Records drawn from a dataset:
BEGIN
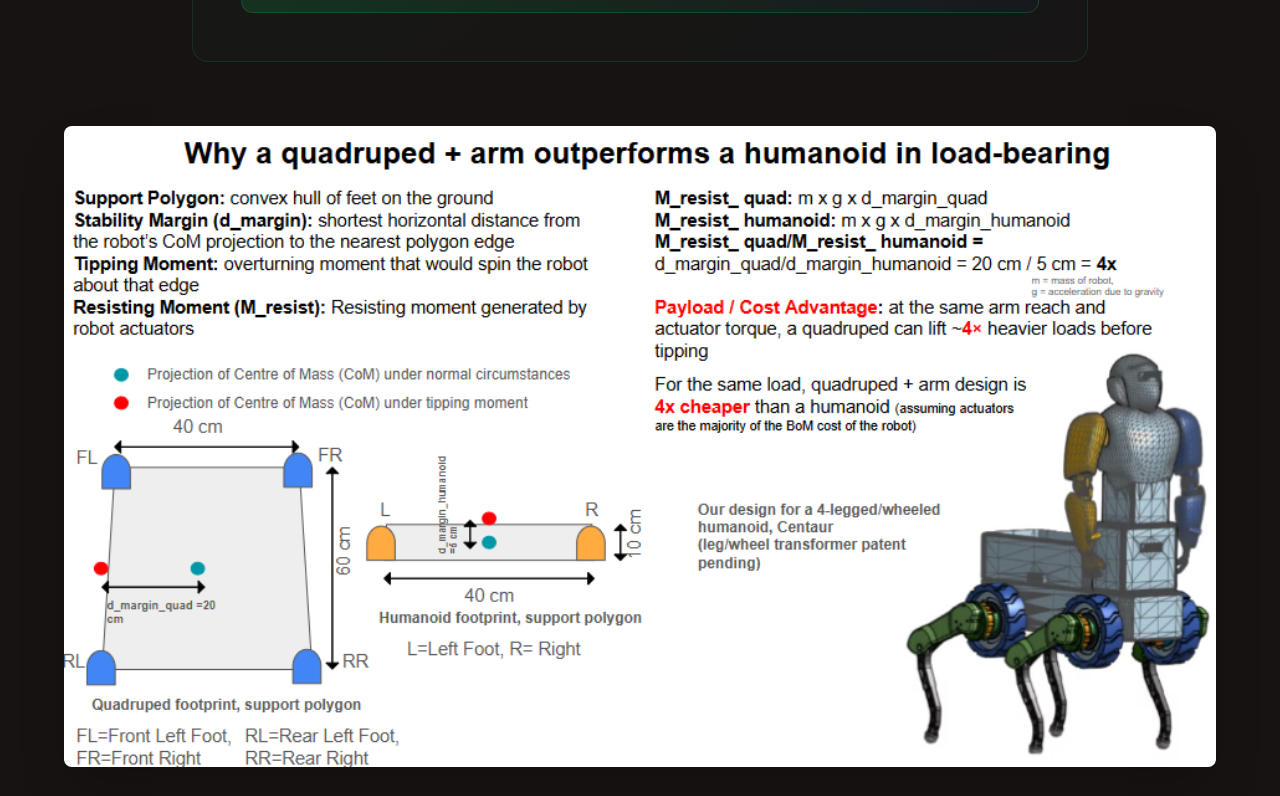
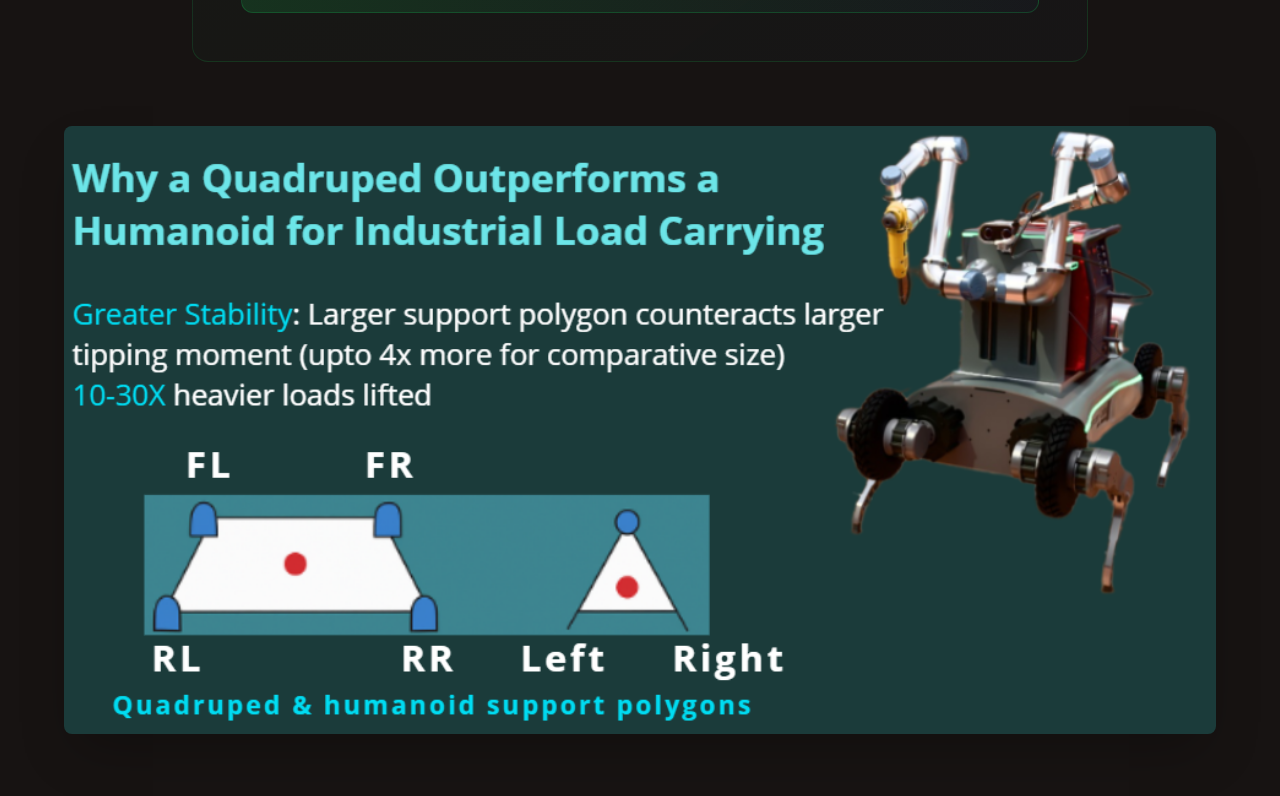
Before and after one commit to jaychak/rainier-web-forge-39, a React (Vite) app: page / in a window 1280 px wide. Shown: the part 1780-2576 px from the top of the page. Built offline with nearby package versions, Linux system fonts and the light colour scheme.

Commit message:
Update 'Breaking Physical Limitations' section
Replaced the existing image in the 'Breaking Physical Limitations' section with the provided image.

```diff
--- a/src/components/SolutionSection.tsx
+++ b/src/components/SolutionSection.tsx
@@ -80,8 +80,8 @@ export const SolutionSection = () => {
 
         <div className="max-w-6xl mx-auto">
           <img
-            src="/lovable-uploads/c0bcc0cd-4b50-40d4-8239-a4fc0b392506.png"
-            alt="Physics comparison showing quadruped vs humanoid support polygon and load-bearing capabilities"
+            src="/lovable-uploads/5ce270f4-5558-4bbc-8b22-178e2d548355.png"
+            alt="Why a Quadruped Outperforms a Humanoid for Industrial Load Carrying - Greater stability and larger support polygon"
             className="w-full h-auto rounded-lg shadow-2xl"
           />
         </div>
```
Also changed, not shown: public/lovable-uploads/5ce270f4-5558-4bbc-8b22-178e2d548355.png (added).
END
■ Aim of the task ■
From the data above, copy each line with the string "Breaking" in it.

■ Task result ■
Update 'Breaking Physical Limitations' section
Replaced the existing image in the 'Breaking Physical Limitations' section with the provided image.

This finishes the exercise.